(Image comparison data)
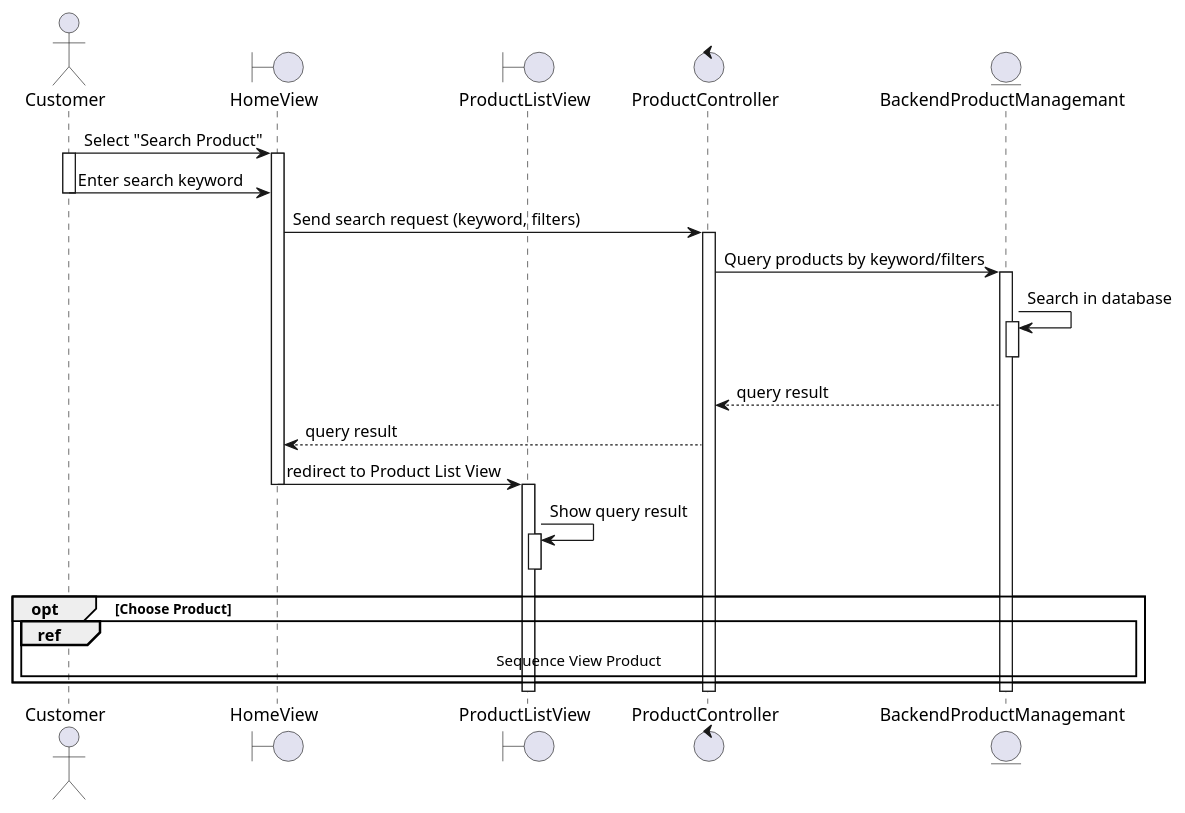
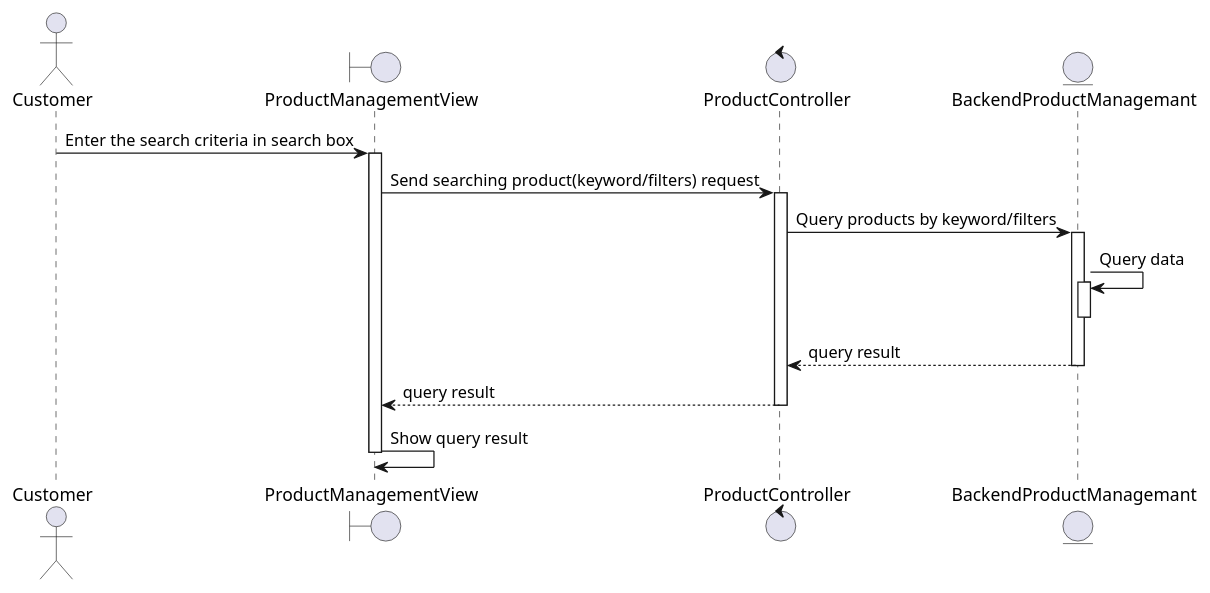
Before and after one commit to electricilies/electricilies.github.io: the diagram in docs/docs/sequence/view-product/search-product.md, drawn with PlantUML.

Commit message:
fix: simplify search-product

````diff
--- a/docs/docs/sequence/view-product/search-product.md
+++ b/docs/docs/sequence/view-product/search-product.md
@@ -3,42 +3,25 @@
 ```plantuml
 @startuml
 actor Customer as C
-boundary HomeView as HV
-boundary ProductListView as PLV
+boundary ProductManagementView as PMV
 control ProductController as PC
 entity BackendProductManagemant as BPM
 
-C -> HV: Select "Search Product"
-activate C
-activate HV
-C -> HV: Enter search keyword
-deactivate C
-
-HV -> PC: Send search request (keyword, filters)
-
+C -> PMV: Enter the search criteria in search box
+activate PMV
+PMV -> PC: Send searching product(keyword/filters) request
 activate PC
-
 PC -> BPM: Query products by keyword/filters
 activate BPM
-BPM -> BPM: Search in database
+BPM -> BPM: Query data
 activate BPM
 deactivate BPM
 PC <-- BPM: query result
-HV <--PC: query result
+deactivate BPM
+PMV <--PC: query result
+deactivate PC
 
-HV -> PLV: redirect to Product List View
-deactivate HV
-activate PLV
-PLV ->PLV: Show query result
-activate PLV
-deactivate PLV
-
-opt Choose Product
-  ref over C, BPM : Sequence View Product
-end
-deactivate PLV
-deactivate PC
-deactivate BPM
-
+PMV ->PMV: Show query result
+deactivate PMV
 @enduml
 ```
````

■ Task directions
If a line contains the word "result", it counts; say how many such lines the records hold, and give only that number.

■ Expected answer
5